RECORDED INFORMATION:
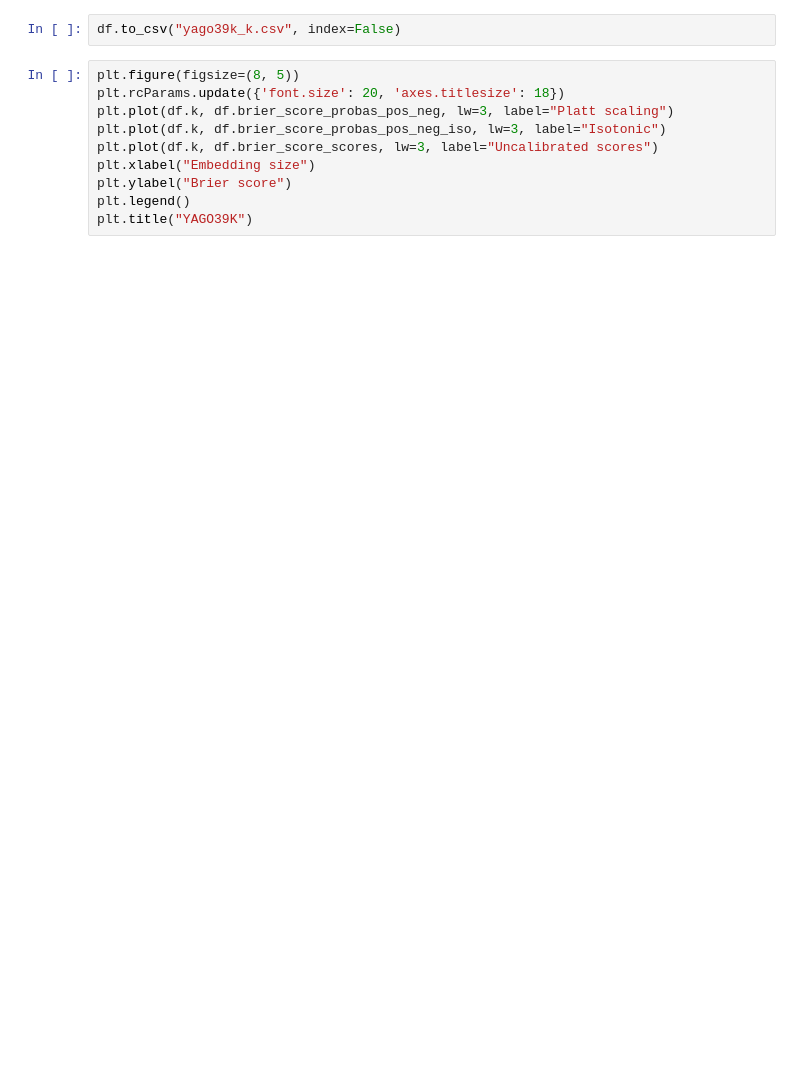
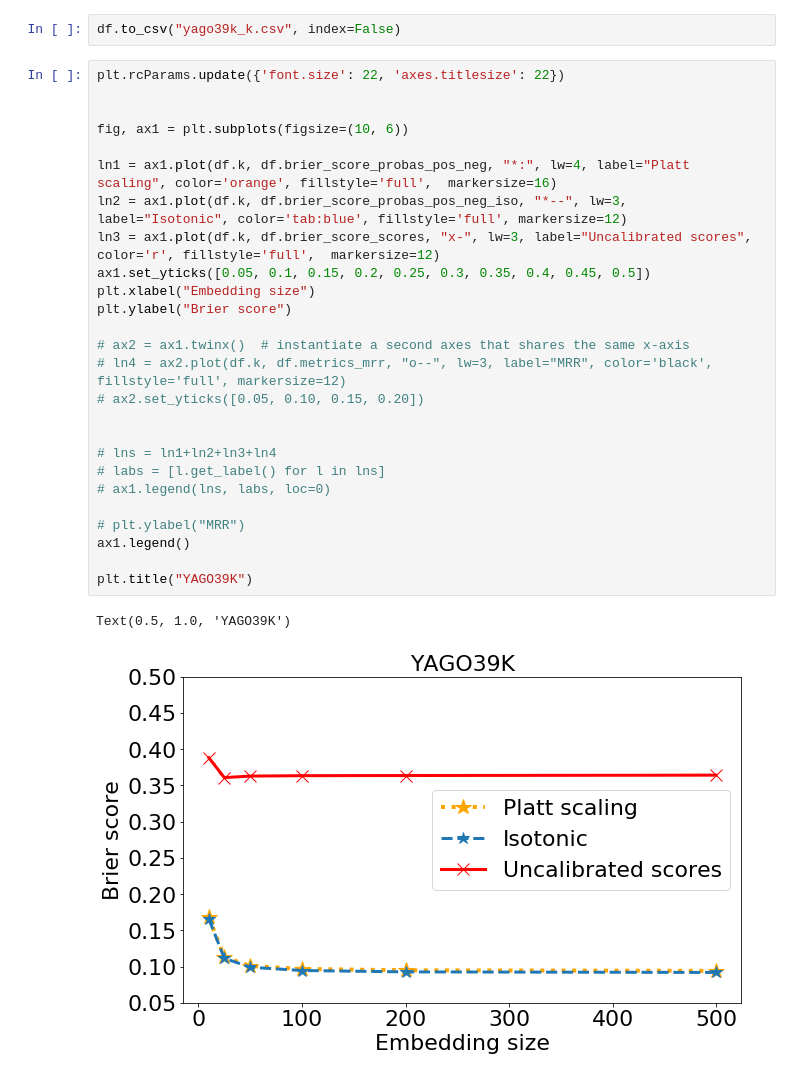
Before and after one commit to Accenture/AmpliGraph, a Jupyter notebook: iclr_paper_notebooks/Eta and K experiments Yago39k.ipynb, the cells around one changed output. Saved outputs shown, nothing was run; the diff lists cells and outputs as text; blank space fills up the shorter version.

```diff
--- a/iclr_paper_notebooks/Eta and K experiments Yago39k.ipynb
+++ b/iclr_paper_notebooks/Eta and K experiments Yago39k.ipynb
@@ -351,12 +487,31 @@ df.columns
 # %%
 df.to_csv("yago39k_k.csv", index=False)
-# %%
-plt.figure(figsize=(8, 5))
-plt.rcParams.update({'font.size': 20, 'axes.titlesize': 18})
-plt.plot(df.k, df.brier_score_probas_pos_neg, lw=3, label="Platt scaling")
-plt.plot(df.k, df.brier_score_probas_pos_neg_iso, lw=3, label="Isotonic")
-plt.plot(df.k, df.brier_score_scores, lw=3, label="Uncalibrated scores")
-plt.xlabel("Embedding size")
-plt.ylabel("Brier score")
-plt.legend()
-plt.title("YAGO39K")
+# %%
+plt.rcParams.update({'font.size': 22, 'axes.titlesize': 22})
+
+
+fig, ax1 = plt.subplots(figsize=(10, 6))
+
+ln1 = ax1.plot(df.k, df.brier_score_probas_pos_neg, "*:", lw=4, label="Platt scaling", color='orange', fillstyle='full',  markersize=16)
+ln2 = ax1.plot(df.k, df.brier_score_probas_pos_neg_iso, "*--", lw=3, label="Isotonic", color='tab:blue', fillstyle='full', markersize=12)
+ln3 = ax1.plot(df.k, df.brier_score_scores, "x-", lw=3, label="Uncalibrated scores", color='r', fillstyle='full',  markersize=12)
+ax1.set_yticks([0.05, 0.1, 0.15, 0.2, 0.25, 0.3, 0.35, 0.4, 0.45, 0.5])
+plt.xlabel("Embedding size")
+plt.ylabel("Brier score")
+
+# ax2 = ax1.twinx()  # instantiate a second axes that shares the same x-axis
+# ln4 = ax2.plot(df.k, df.metrics_mrr, "o--", lw=3, label="MRR", color='black', fillstyle='full', markersize=12)
+# ax2.set_yticks([0.05, 0.10, 0.15, 0.20])
+
+
+# lns = ln1+ln2+ln3+ln4
+# labs = [l.get_label() for l in lns]
+# ax1.legend(lns, labs, loc=0)
+
+# plt.ylabel("MRR")
+ax1.legend()
+
+plt.title("YAGO39K")
+# %% [output]
+Text(0.5, 1.0, 'YAGO39K')
+[figure, added]
```
Also changed, not shown: parts of 6 cells of this notebook, 18 other files.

WORK INSTRUCTION: Report the lines above that contain "color".

RESPONSE:
+ln1 = ax1.plot(df.k, df.brier_score_probas_pos_neg, "*:", lw=4, label="Platt scaling", color='orange', fillstyle='full',  markersize=16)
+ln2 = ax1.plot(df.k, df.brier_score_probas_pos_neg_iso, "*--", lw=3, label="Isotonic", color='tab:blue', fillstyle='full', markersize=12)
+ln3 = ax1.plot(df.k, df.brier_score_scores, "x-", lw=3, label="Uncalibrated scores", color='r', fillstyle='full',  markersize=12)
+# ln4 = ax2.plot(df.k, df.metrics_mrr, "o--", lw=3, label="MRR", color='black', fillstyle='full', markersize=12)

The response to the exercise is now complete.